Fireworks: Lots of complaints, few citations

One issue has generated by far the most complaints from City Council member Michael O'Donnell's south Wichita constituents this year.

Flooding? No.

Street repairs? No.


"And I have big issues in my district," said O'Donnell, who represents District 4.

But O'Donnell said he understands why so many people are unhappy: this past Independence Day holiday period seemed even louder than usual.

The number of fireworks complaints this year jumped to more than 1,100, an increase of nearly 50 percent over 2010, according to statistics provided by Wichita Fire Marshal Brad Crisp.

So many people jammed 911 with fireworks complaints on the night of July 4 that callers attempting to report an ultimately fatal motorcycle crash shortly before 10 p.m. were unable to get through.

Yet only four citations were issued for violating the city's fireworks ordinance, which forbids any fireworks in the city that shoot more than 6 feet into the air.

Despite the ordinance, illegal fireworks ignite structures and grasslands each year in Wichita. Fireworks have caused five structure fires so far in 2011, Crisp said.

The reason more citations weren't issued during the July Fourth holiday period is simple, Crisp said.

"You have to have probable cause," Crisp said. "You have to see them actually doing it, or they have to have it in their hands."

Patrolling a city of about 380,000 people and spotting specific violators at night is pretty difficult, he said.

"It's very challenging," Crisp said. "Literally, you've got to catch them in the act."

O'Donnell said he would like to see authorities crack down on violators next year — or eliminate the tougher city restrictions altogether.

"Why even have these laws if we're not going to enforce them?" he asked.

Dan Fitzgerald was so frustrated by being kept up until the wee hours of the morning by loud fireworks that he began walking through his Historic Midtown neighborhood to see who was setting them off.

"I am not opposed to fireworks, but there has to be some restrictions," said Fitzgerald, who lives in the 1300 block of North Topeka. "The stuff I hear is all illegal ... and some of it is really, really loud.

"I just think it's way overboard."

It's not just in one or two areas of town, he said. Shortly after the holiday period, he met with friends who live in far west and far east Wichita. They all complained about the fireworks noise.

Fitzgerald said he'd like to see public service announcements air in the days leading up to July reminding folks what's legal — and what's not — to set off in Wichita.

A similar campaign a decade or so ago about not celebrating each new year with gunfire was effective, he said.

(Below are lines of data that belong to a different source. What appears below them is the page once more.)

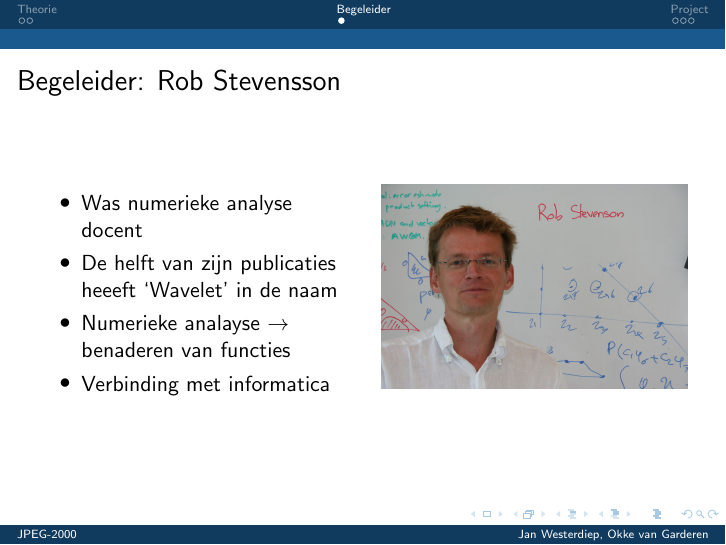
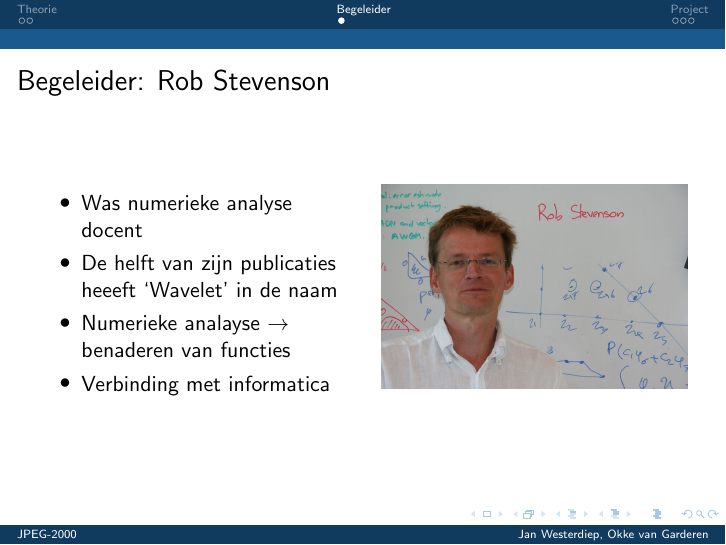
Before and after one commit to OvanGarderen/ProjectWiskunde, LaTeX slides (latex/ProjWisk-pres-Okke-Jan.tex): page 4 of 7. Compiled offline with pdfLaTeX.

Commit message:
kleine fixjes

```diff
--- a/latex/ProjWisk-pres-Okke-Jan.tex
+++ b/latex/ProjWisk-pres-Okke-Jan.tex
@@ -56,7 +56,7 @@
 \section{Begeleider}
 
 \frame{
-\frametitle{Begeleider: Rob Stevensson}
+\frametitle{Begeleider: Rob Stevenson}
 \begin{columns}
   \begin{column}{0.5\linewidth}
     \begin{itemize}
```
Also changed, not shown: latex/ProjWisk-pres-Okke-Jan.pdf.
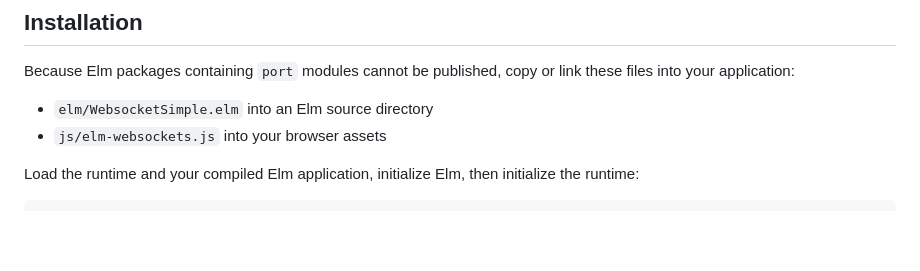
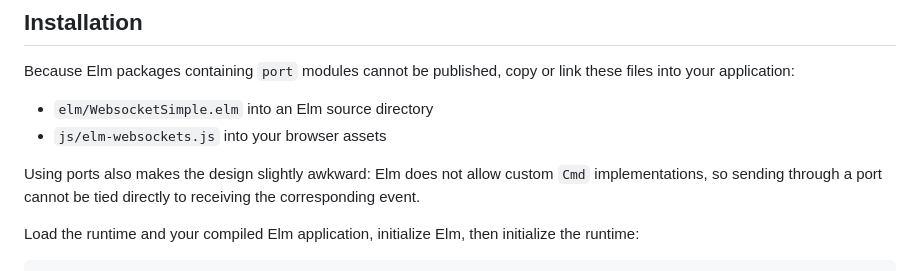
Before and after one commit to mbr/elm-wss, a Markdown page: README.md, the part around the change. Drawn GitHub-style; blank space fills up the shorter version.

Commit message:
Explain port API limitation

```diff
--- a/README.md
+++ b/README.md
@@ -8,6 +8,8 @@ Because Elm packages containing `port` modules cannot be published, copy or link
 
 - `elm/WebsocketSimple.elm` into an Elm source directory
 - `js/elm-websockets.js` into your browser assets
+
+Using ports also makes the design slightly awkward: Elm does not allow custom `Cmd` implementations, so sending through a port cannot be tied directly to receiving the corresponding event.
 
 Load the runtime and your compiled Elm application, initialize Elm, then initialize the runtime:
 
```
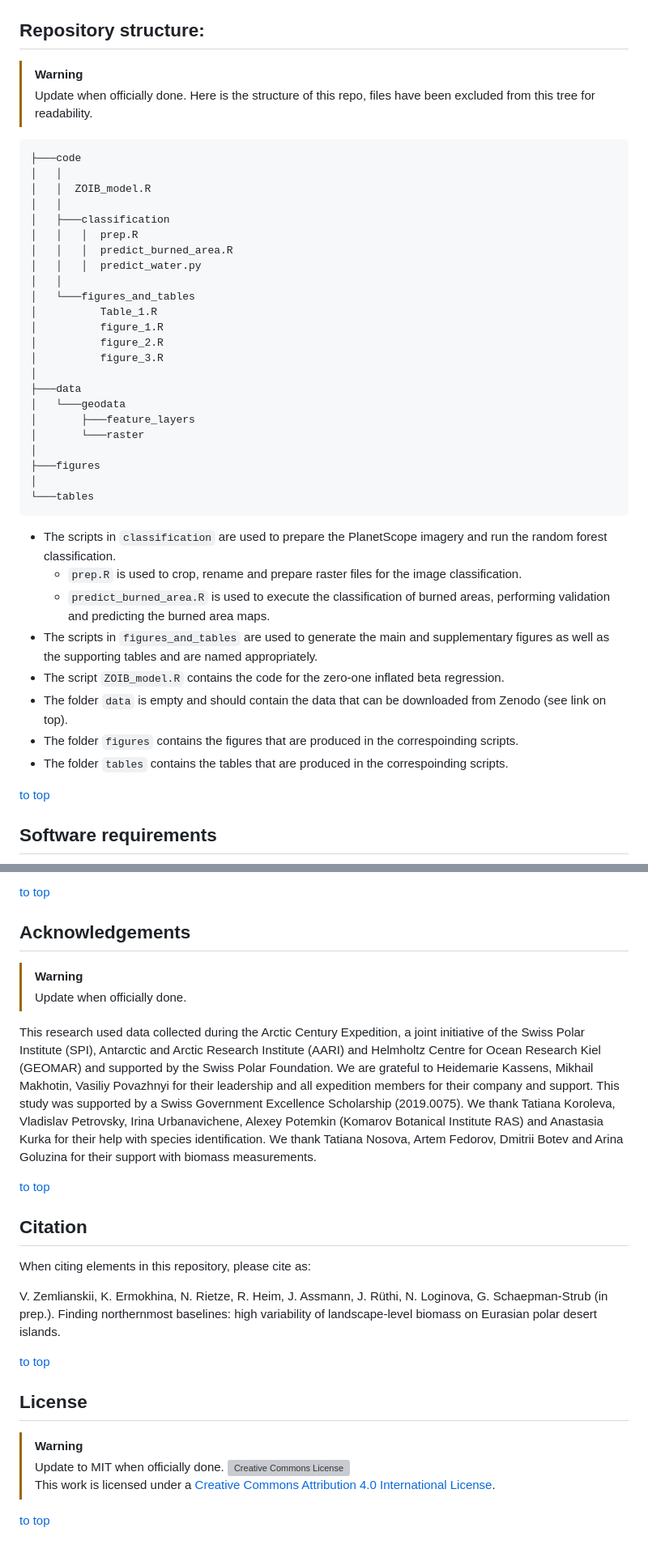
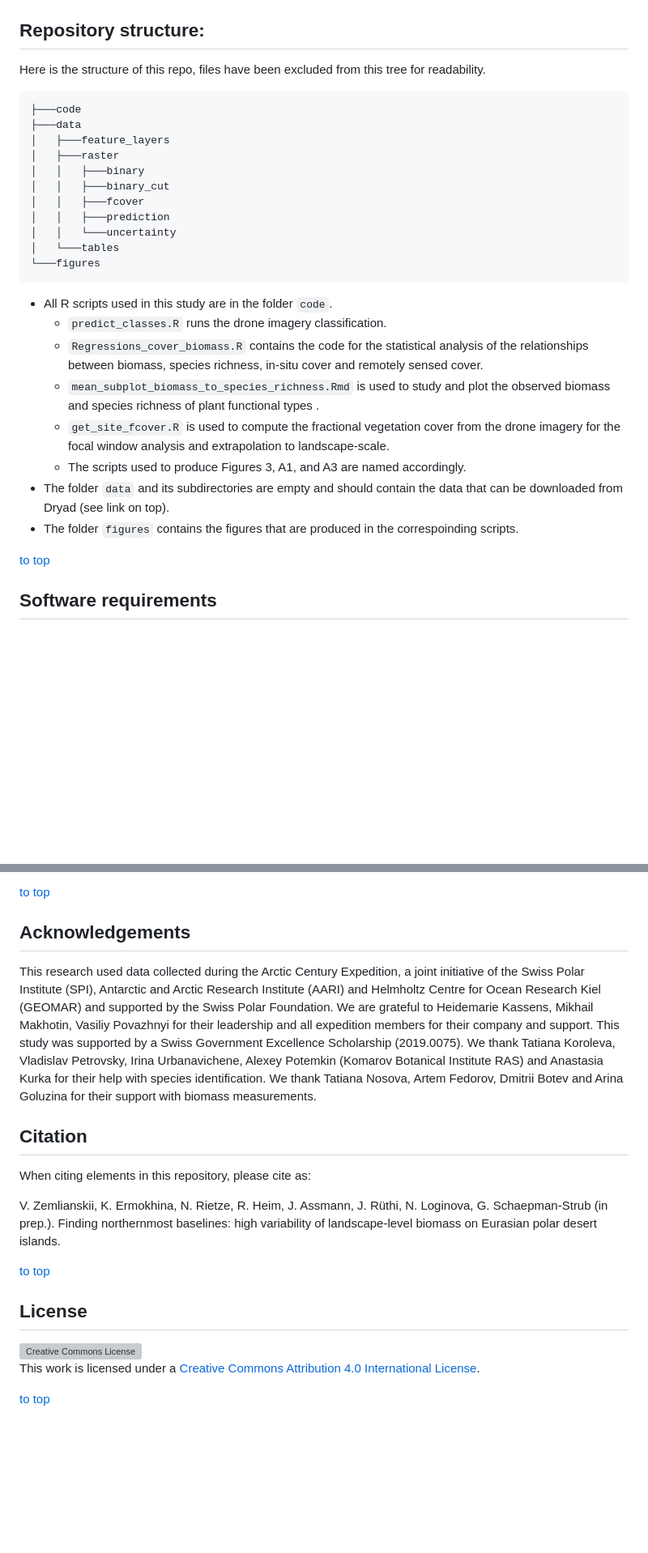
Before and after one commit to nrietze/ACE-biomass, a Markdown page: README.md, 2 parts joined by grey strips. Shown: that part at 81% size. Drawn GitHub-style; blank space fills up the shorter version; grey boxes are pictures that could not be loaded.

````diff
--- a/README.md
+++ b/README.md
@@ -7,43 +7,29 @@ This repository contains the code and output for Zemlianskii et al. (in prep.):
 
 ## Repository structure:
-> [!WARNING]
-> Update when officially done.
 Here is the structure of this repo, files have been excluded from this tree for readability.
 
 ```bash
 ├───code
-│   │
-│   │  ZOIB_model.R
-│   │
-│   ├───classification
-│   │   │  prep.R
-│   │   │  predict_burned_area.R
-│   │   │  predict_water.py
-│   │
-│   └───figures_and_tables
-│          Table_1.R
-│          figure_1.R
-│          figure_2.R
-│          figure_3.R
-│
 ├───data
-│   └───geodata
-│       ├───feature_layers
-│       └───raster
-│
-├───figures
-│
-└───tables
+│   ├───feature_layers
+│   ├───raster
+│   │   ├───binary
+│   │   ├───binary_cut
+│   │   ├───fcover
+│   │   ├───prediction
+│   │   └───uncertainty
+│   └───tables
+└───figures
 ```
 
-- The scripts in `classification` are used to prepare the PlanetScope imagery and run the random forest classification.
-  - `prep.R` is used to crop, rename and prepare raster files for the image classification.
-  - `predict_burned_area.R` is used to execute the classification of burned areas, performing validation and predicting the burned area maps.
-- The scripts in `figures_and_tables` are used to generate the main and supplementary figures as well as the supporting tables and are named appropriately.
-- The script `ZOIB_model.R` contains the code for the zero-one inflated beta regression.
-- The folder `data` is empty and should contain the data that can be downloaded from Zenodo (see link on top).
+- All R scripts used in this study are in the folder `code`.
+  - `predict_classes.R` runs the drone imagery classification.
+  - `Regressions_cover_biomass.R` contains the code for the statistical analysis of the relationships between biomass, species richness, in-situ cover and remotely sensed cover.
+  - `mean_subplot_biomass_to_species_richness.Rmd` is used to study and plot the observed biomass and species richness of plant functional types .
+  - `get_site_fcover.R` is used to compute the fractional vegetation cover from the drone imagery for the focal window analysis and extrapolation to landscape-scale.
+  - The scripts used to produce Figures 3, A1, and A3 are named accordingly.
+- The folder `data` and its subdirectories are empty and should contain the data that can be downloaded from Dryad (see link on top).
 - The folder `figures` contains the figures that are produced in the correspoinding scripts.
-- The folder `tables` contains the tables that are produced in the correspoinding scripts.
 
 [to top](https://github.com/nrietze/ACE-biomass/main/README.md)
 
@@ -60,15 +46,7 @@ Code development and maintenance: Vitalii Zemlianskii ([vitalii.zemlianskii@uzh.
 [to top](https://github.com/nrietze/ACE-biomass/main/README.md)
 
 ## Acknowledgements
-> [!WARNING]
-> Update when officially done.
-
 This research used data collected during the Arctic Century Expedition, a joint initiative of the Swiss Polar Institute (SPI), Antarctic and Arctic Research Institute (AARI) and Helmholtz Centre for Ocean Research Kiel (GEOMAR) and supported by the Swiss Polar Foundation. We are grateful to Heidemarie Kassens, Mikhail Makhotin, Vasiliy Povazhnyi for their leadership and all expedition members for their company and support. This study was supported by a Swiss Government Excellence Scholarship (2019.0075). We thank Tatiana Koroleva, Vladislav Petrovsky, Irina Urbanavichene, Alexey Potemkin (Komarov Botanical Institute RAS) and Anastasia Kurka for their help with species identification. We thank Tatiana Nosova, Artem Fedorov, Dmitrii Botev and Arina Goluzina for their support with biomass measurements.
-
-[to top](https://github.com/nrietze/ACE-biomass/main/README.md)
-<!--- ## License
-<a rel="license" href="http://creativecommons.org/licenses/by/4.0/"><img alt="Creative Commons Licence" style="border-width:0" src="https://i.creativecommons.org/l/by/4.0/88x31.png" /></a><br />This work is licensed under a <a rel="license" href="http://creativecommons.org/licenses/by/4.0/">Creative Commons Attribution 4.0 International License</a>.
--->
 
 ## Citation
 When citing elements in this repository, please cite as:
@@ -80,6 +58,4 @@ Finding northernmost baselines: high variability of landscape-level biomass on E
 
 ## License
-> [!WARNING]
-> Update to MIT when officially done.
 <a rel="license" href="http://creativecommons.org/licenses/by/4.0/"><img alt="Creative Commons License" style="border-width:0" src="https://i.creativecommons.org/l/by/4.0/88x31.png" /></a><br />This work is licensed under a <a rel="license" href="http://creativecommons.org/licenses/by/4.0/">Creative Commons Attribution 4.0 International License</a>.
 
````
Also changed, not shown: other parts of README.md (+3 -3 lines).
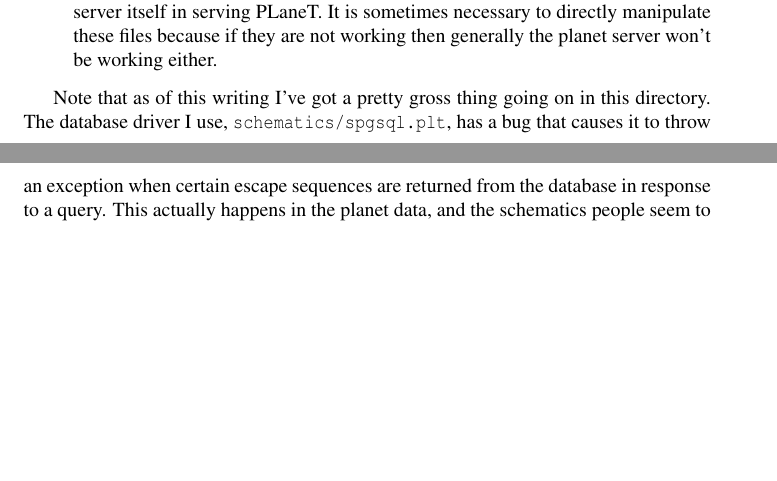
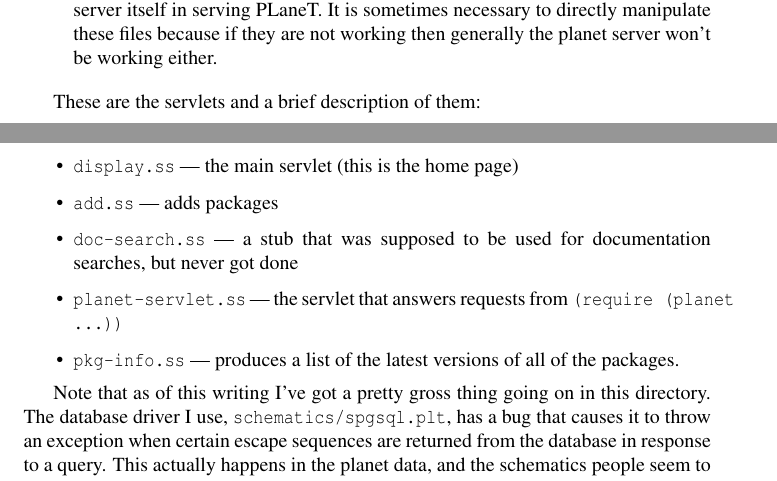
Before and after one commit to plt/planet-server, a LaTeX document (docs/server-docs.tex): two parts of pages 3 and 4 of 6, joined at a grey line, cut so that both start at the same text, the shorter picture padded with empty space. Compiled offline with pdfLaTeX.

Commit message:
added pkg-info.ss servlet
svn: r2735

```diff
--- a/docs/server-docs.tex
+++ b/docs/server-docs.tex
@@ -148,6 +148,15 @@ Home directory for user wwwplanet. This is significant because the
   sometimes necessary to directly manipulate these files because if
   they are not working then generally the planet server won't be
   working either.
+\end{itemize}
+
+These are the servlets and a brief description of them:
+\begin{itemize}
+\item \texttt{display.ss} --- the main servlet (this is the home page)
+\item \texttt{add.ss} --- adds packages
+\item \texttt{doc-search.ss} --- a stub that was supposed to be used for documentation searches, but never got done
+\item \texttt{planet-servlet.ss} --- the servlet that answers requests from \texttt{(require (planet ...))}
+\item \texttt{pkg-info.ss} --- produces a list of the latest versions of all of the packages.
 \end{itemize}
 
 Note that as of this writing I've got a pretty gross thing going on in
```
Also changed, not shown: 1 other file.
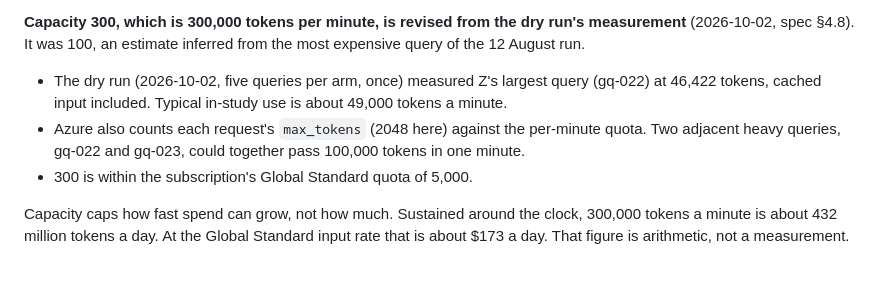
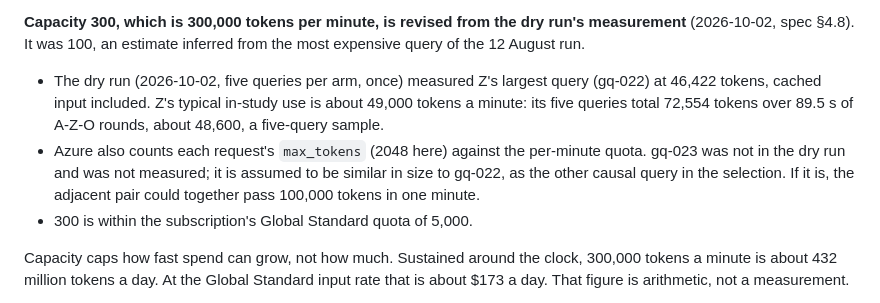
Before and after one commit to DmitryLyubaev/releaselens, a Markdown page: docs/architecture.md, the part around the change. Rendered like a GitHub page; blank space fills up the shorter version.

Commit message:
docs: gq-023's size is an assumption, and the typical rate shows its derivation
Co-Authored-By: Claude Opus 5.5 <noreply@anthropic.com>

```diff
--- a/docs/architecture.md
+++ b/docs/architecture.md
@@ -428,9 +428,13 @@ repository.
 (2026-10-02, spec §4.8). It was 100, an estimate inferred from the most expensive query of the
 12 August run.
 - The dry run (2026-10-02, five queries per arm, once) measured Z's largest query (gq-022) at
-  46,422 tokens, cached input included. Typical in-study use is about 49,000 tokens a minute.
-- Azure also counts each request's `max_tokens` (2048 here) against the per-minute quota. Two
-  adjacent heavy queries, gq-022 and gq-023, could together pass 100,000 tokens in one minute.
+  46,422 tokens, cached input included. Z's typical in-study use is about 49,000 tokens a
+  minute: its five queries total 72,554 tokens over 89.5 s of A-Z-O rounds, about 48,600, a
+  five-query sample.
+- Azure also counts each request's `max_tokens` (2048 here) against the per-minute quota.
+  gq-023 was not in the dry run and was not measured; it is assumed to be similar in size to
+  gq-022, as the other causal query in the selection. If it is, the adjacent pair could
+  together pass 100,000 tokens in one minute.
 - 300 is within the subscription's Global Standard quota of 5,000.
 
 Capacity caps how fast spend can grow, not how much. Sustained around the clock, 300,000 tokens a
```
Also changed, not shown: eval/baseline.md (+4 -2 lines), 1 other file.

Numerous verbal warnings were issued to violators this year, Crisp said, but statistics on those cases weren't kept.

Typically, he said, those instances were misunderstandings — not blatant disregard of the ordinance. One family followed the recommendation of "shoot them where you buy them" by walking to the fireworks stand two blocks away and purchasing their fireworks there.

As it turned out, Crisp said, they live in Wichita and the fireworks stand was in Goddard. They unwittingly bought and set off fireworks that are not allowed in Wichita.

"That's a completely different conversation" than someone who simply ignores the ordinance and sets off whatever he wants, Crisp said.

O'Donnell said an increase in fireworks citations might have a chilling effect on violations in much the same way as a crackdown on speeding seems to get drivers to slow down in the targeted area.

"Honestly, I would just want more consistency," he said.